TASK OBJECTIVE:
Repeat every entry exactly as it stands. Omit the images.

TASK DATA:
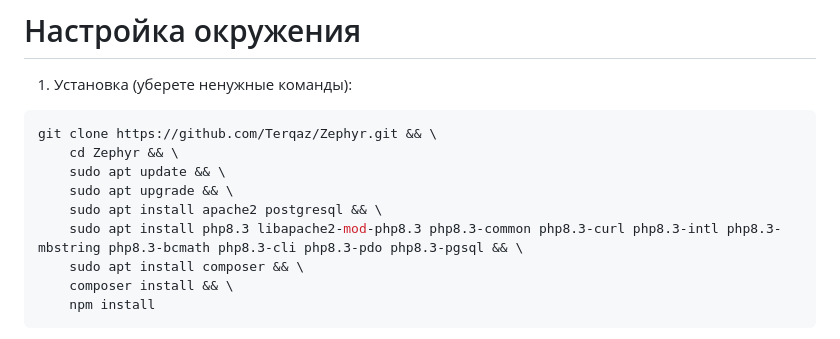
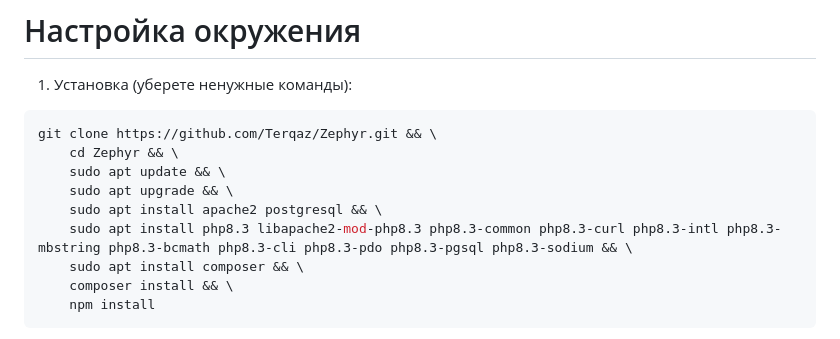
Before and after one commit to Terqaz/Zephyr, a Markdown page: Readme.md, the part around the change. Drawn GitHub-style.

Commit message:
Update Readme.md: добавил php8.3-sodium в установку

```diff
--- a/Readme.md
+++ b/Readme.md
@@ -102,7 +102,7 @@ git clone https://github.com/Terqaz/Zephyr.git && \
     sudo apt update && \
     sudo apt upgrade && \
     sudo apt install apache2 postgresql && \
-    sudo apt install php8.3 libapache2-mod-php8.3 php8.3-common php8.3-curl php8.3-intl php8.3-mbstring php8.3-bcmath php8.3-cli php8.3-pdo php8.3-pgsql && \
+    sudo apt install php8.3 libapache2-mod-php8.3 php8.3-common php8.3-curl php8.3-intl php8.3-mbstring php8.3-bcmath php8.3-cli php8.3-pdo php8.3-pgsql php8.3-sodium && \
     sudo apt install composer && \
     composer install && \
     npm install
```
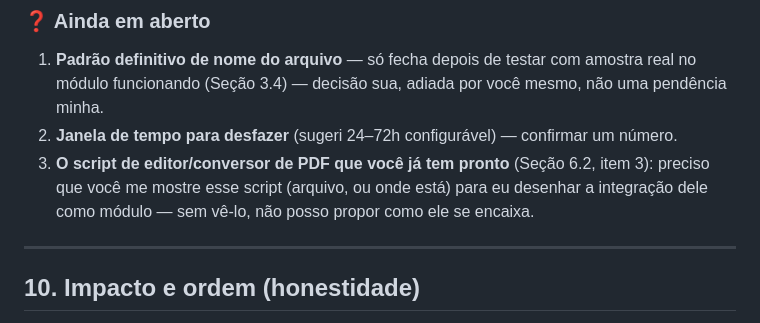
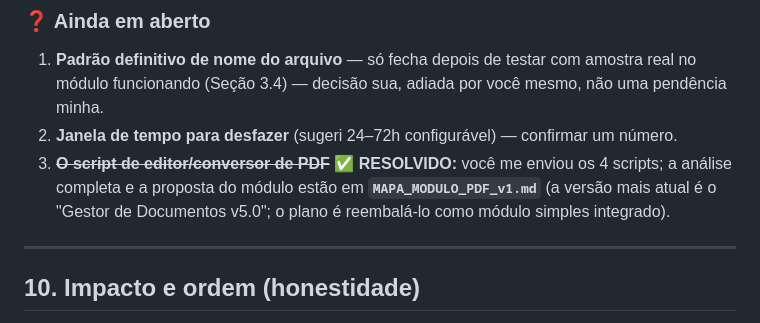
Before and after one commit to taynaves/ccb-pia-compliance, a Markdown page: docs/MAPA_IA_DOCUMENTACAO_v1.md, the part around the change. GitHub-like rendering.

```diff
--- a/docs/MAPA_IA_DOCUMENTACAO_v1.md
+++ b/docs/MAPA_IA_DOCUMENTACAO_v1.md
@@ -322,9 +322,9 @@ Você confirmou: **mesmo sistema**, arquitetura modular. Módulos já identifica
 1. **Padrão definitivo de nome do arquivo** — só fecha depois de testar com amostra real no
    módulo funcionando (Seção 3.4) — decisão sua, adiada por você mesmo, não uma pendência minha.
 2. **Janela de tempo para desfazer** (sugeri 24–72h configurável) — confirmar um número.
-3. **O script de editor/conversor de PDF que você já tem pronto** (Seção 6.2, item 3): preciso
-   que você me mostre esse script (arquivo, ou onde está) para eu desenhar a integração dele
-   como módulo — sem vê-lo, não posso propor como ele se encaixa.
+3. ~~**O script de editor/conversor de PDF**~~ ✅ **RESOLVIDO:** você me enviou os 4 scripts;
+   a análise completa e a proposta do módulo estão em **`MAPA_MODULO_PDF_v1.md`** (a versão mais
+   atual é o "Gestor de Documentos v5.0"; o plano é reembalá-lo como módulo simples integrado).
 
 ---
 
```
Also changed, not shown: docs/MAPA_MODULO_PDF_v1.md (added, +183 -0 lines).
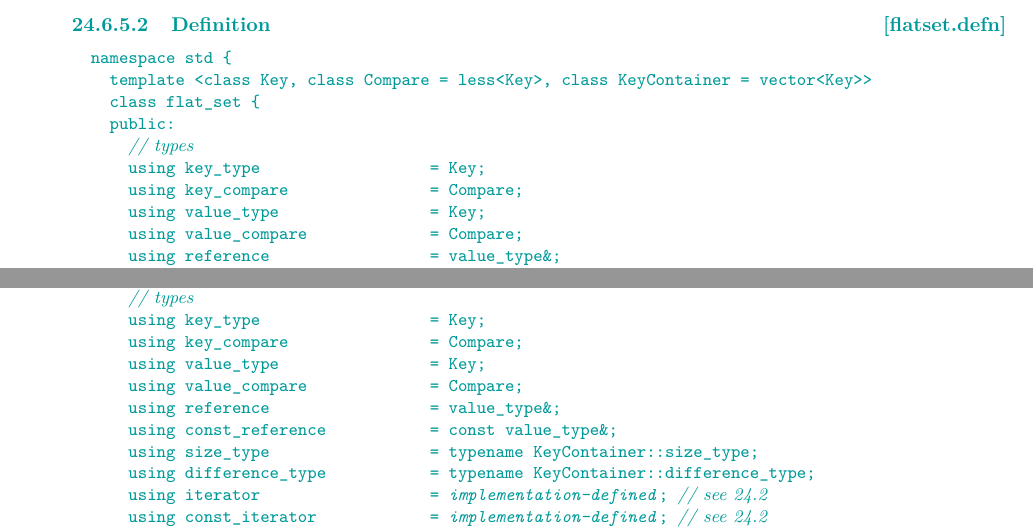
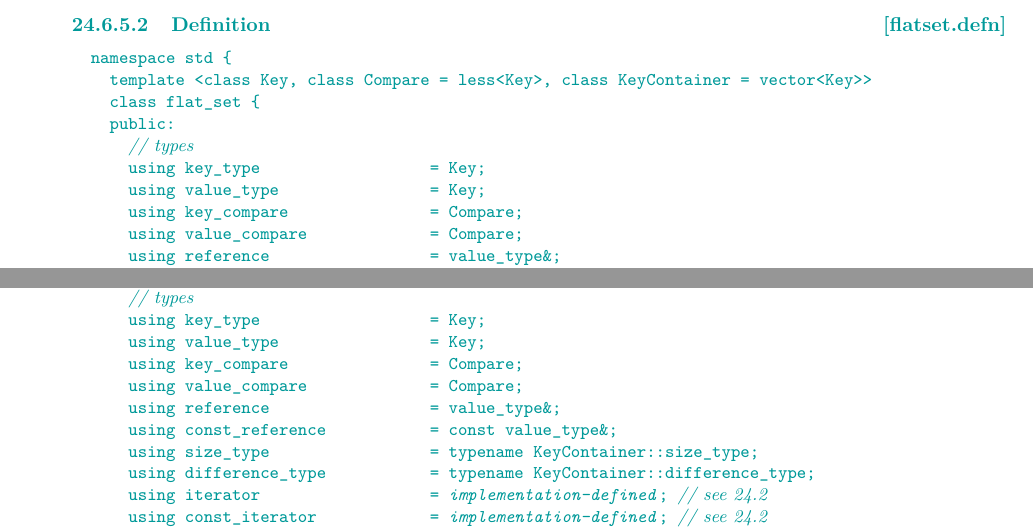
Before and after one commit to tzlaine/flat_map, a LaTeX book (paper/paper.tex, which reads paper/containers-lib.tex): two parts of pages 5 and 12 of 20, joined at a grey line, cut so that both start at the same text. Compiled offline with pdfLaTeX.

```diff
--- a/paper/containers-lib.tex
+++ b/paper/containers-lib.tex
@@ -185,8 +185,8 @@
   public:
     // types
     using key_type                  = Key;
+    using value_type                = Key;
     using key_compare               = Compare;
-    using value_type                = Key;
     using value_compare             = Compare;
     using reference                 = value_type&;
     using const_reference           = const value_type&;
@@ -738,8 +738,8 @@
   public:
     // types
     using key_type                  = Key;
+    using value_type                = Key;
     using key_compare               = Compare;
-    using value_type                = Key;
     using value_compare             = Compare;
     using reference                 = value_type&;
     using const_reference           = const value_type&;
```
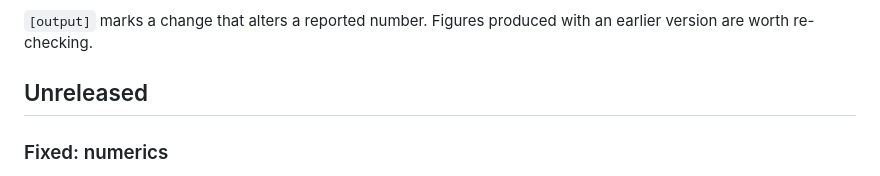
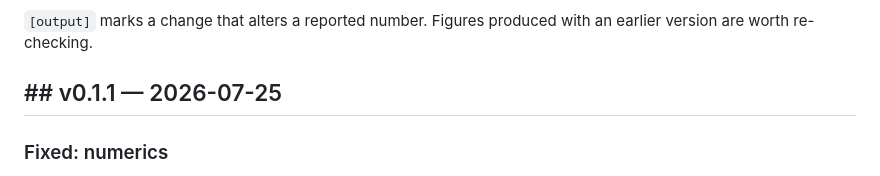
Before and after one commit to LD-Shell/stemkit, a Markdown page: CHANGELOG.md, the part around the change. Rendered like a GitHub page.

Commit message:
Update CHANGELOG for v0.1.1 release
Updated version number and fixed description for skewness and kurtosis calculation.

```diff
--- a/CHANGELOG.md
+++ b/CHANGELOG.md
@@ -5,7 +5,7 @@ Notable changes to STEMKit and `@stemkit/core`.
 `[output]` marks a change that alters a reported number. Figures produced with an
 earlier version are worth re-checking.
 
-## Unreleased
+## ## v0.1.1 — 2026-07-25
 
 ### Fixed: numerics
 
```
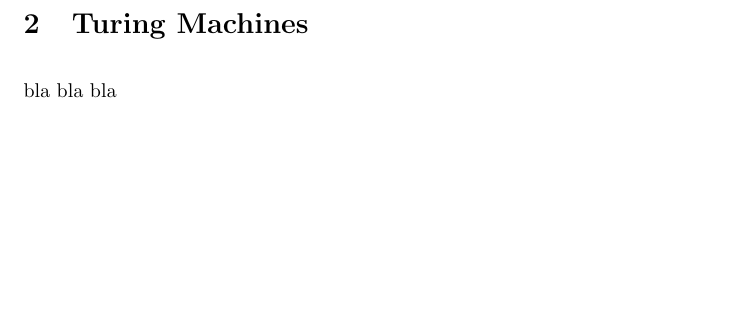
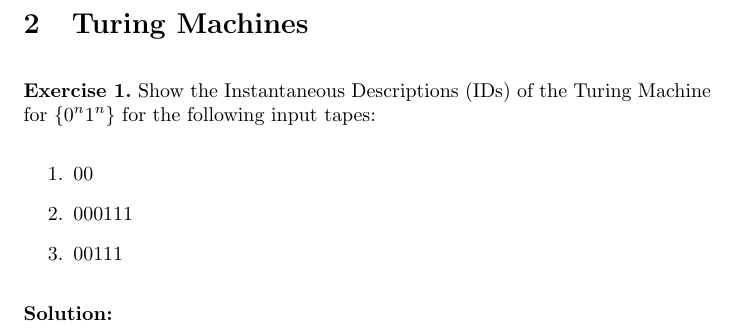
Before and after one commit to alogim/computabilityexercises, a LaTeX document (template_Article.tex): part of page 3 of 3, cut so that both start at the same text, the shorter picture padded with empty space. Compiled offline with pdfLaTeX.

Commit message:
Added first Turing machines exercise

```diff
--- a/template_Article.tex
+++ b/template_Article.tex
@@ -55,7 +55,16 @@
 \clearpage
 
 \section{Turing Machines}
-bla bla bla
+
+\setcounter{exercise}{0}
+\Exercise Show the Instantaneous Descriptions (IDs) of the Turing Machine for $ \{0^{n}1^{n}\} $ for the following input tapes:
+\begin{enumerate}
+	\item 00
+	\item 000111
+	\item 00111
+\end{enumerate}
+
+\TheSolution
 
 
 \end{document}
```
Also changed, not shown: template_Article.pdf.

EXERCISE SOLUTION:
Before and after one commit to Terqaz/Zephyr, a Markdown page: Readme.md, the part around the change. Drawn GitHub-style.

Commit message:
Update Readme.md: добавил php8.3-sodium в установку

```diff
--- a/Readme.md
+++ b/Readme.md
@@ -102,7 +102,7 @@ git clone https://github.com/Terqaz/Zephyr.git && \
     sudo apt update && \
     sudo apt upgrade && \
     sudo apt install apache2 postgresql && \
-    sudo apt install php8.3 libapache2-mod-php8.3 php8.3-common php8.3-curl php8.3-intl php8.3-mbstring php8.3-bcmath php8.3-cli php8.3-pdo php8.3-pgsql && \
+    sudo apt install php8.3 libapache2-mod-php8.3 php8.3-common php8.3-curl php8.3-intl php8.3-mbstring php8.3-bcmath php8.3-cli php8.3-pdo php8.3-pgsql php8.3-sodium && \
     sudo apt install composer && \
     composer install && \
     npm install
```
Before and after one commit to taynaves/ccb-pia-compliance, a Markdown page: docs/MAPA_IA_DOCUMENTACAO_v1.md, the part around the change. GitHub-like rendering.

```diff
--- a/docs/MAPA_IA_DOCUMENTACAO_v1.md
+++ b/docs/MAPA_IA_DOCUMENTACAO_v1.md
@@ -322,9 +322,9 @@ Você confirmou: **mesmo sistema**, arquitetura modular. Módulos já identifica
 1. **Padrão definitivo de nome do arquivo** — só fecha depois de testar com amostra real no
    módulo funcionando (Seção 3.4) — decisão sua, adiada por você mesmo, não uma pendência minha.
 2. **Janela de tempo para desfazer** (sugeri 24–72h configurável) — confirmar um número.
-3. **O script de editor/conversor de PDF que você já tem pronto** (Seção 6.2, item 3): preciso
-   que você me mostre esse script (arquivo, ou onde está) para eu desenhar a integração dele
-   como módulo — sem vê-lo, não posso propor como ele se encaixa.
+3. ~~**O script de editor/conversor de PDF**~~ ✅ **RESOLVIDO:** você me enviou os 4 scripts;
+   a análise completa e a proposta do módulo estão em **`MAPA_MODULO_PDF_v1.md`** (a versão mais
+   atual é o "Gestor de Documentos v5.0"; o plano é reembalá-lo como módulo simples integrado).
 
 ---
 
```
Also changed, not shown: docs/MAPA_MODULO_PDF_v1.md (added, +183 -0 lines).
Before and after one commit to tzlaine/flat_map, a LaTeX book (paper/paper.tex, which reads paper/containers-lib.tex): two parts of pages 5 and 12 of 20, joined at a grey line, cut so that both start at the same text. Compiled offline with pdfLaTeX.

```diff
--- a/paper/containers-lib.tex
+++ b/paper/containers-lib.tex
@@ -185,8 +185,8 @@
   public:
     // types
     using key_type                  = Key;
+    using value_type                = Key;
     using key_compare               = Compare;
-    using value_type                = Key;
     using value_compare             = Compare;
     using reference                 = value_type&;
     using const_reference           = const value_type&;
@@ -738,8 +738,8 @@
   public:
     // types
     using key_type                  = Key;
+    using value_type                = Key;
     using key_compare               = Compare;
-    using value_type                = Key;
     using value_compare             = Compare;
     using reference                 = value_type&;
     using const_reference           = const value_type&;
```
Before and after one commit to LD-Shell/stemkit, a Markdown page: CHANGELOG.md, the part around the change. Rendered like a GitHub page.

Commit message:
Update CHANGELOG for v0.1.1 release
Updated version number and fixed description for skewness and kurtosis calculation.

```diff
--- a/CHANGELOG.md
+++ b/CHANGELOG.md
@@ -5,7 +5,7 @@ Notable changes to STEMKit and `@stemkit/core`.
 `[output]` marks a change that alters a reported number. Figures produced with an
 earlier version are worth re-checking.
 
-## Unreleased
+## ## v0.1.1 — 2026-07-25
 
 ### Fixed: numerics
 
```
Before and after one commit to alogim/computabilityexercises, a LaTeX document (template_Article.tex): part of page 3 of 3, cut so that both start at the same text, the shorter picture padded with empty space. Compiled offline with pdfLaTeX.

Commit message:
Added first Turing machines exercise

```diff
--- a/template_Article.tex
+++ b/template_Article.tex
@@ -55,7 +55,16 @@
 \clearpage
 
 \section{Turing Machines}
-bla bla bla
+
+\setcounter{exercise}{0}
+\Exercise Show the Instantaneous Descriptions (IDs) of the Turing Machine for $ \{0^{n}1^{n}\} $ for the following input tapes:
+\begin{enumerate}
+	\item 00
+	\item 000111
+	\item 00111
+\end{enumerate}
+
+\TheSolution
 
 
 \end{document}
```
Also changed, not shown: template_Article.pdf.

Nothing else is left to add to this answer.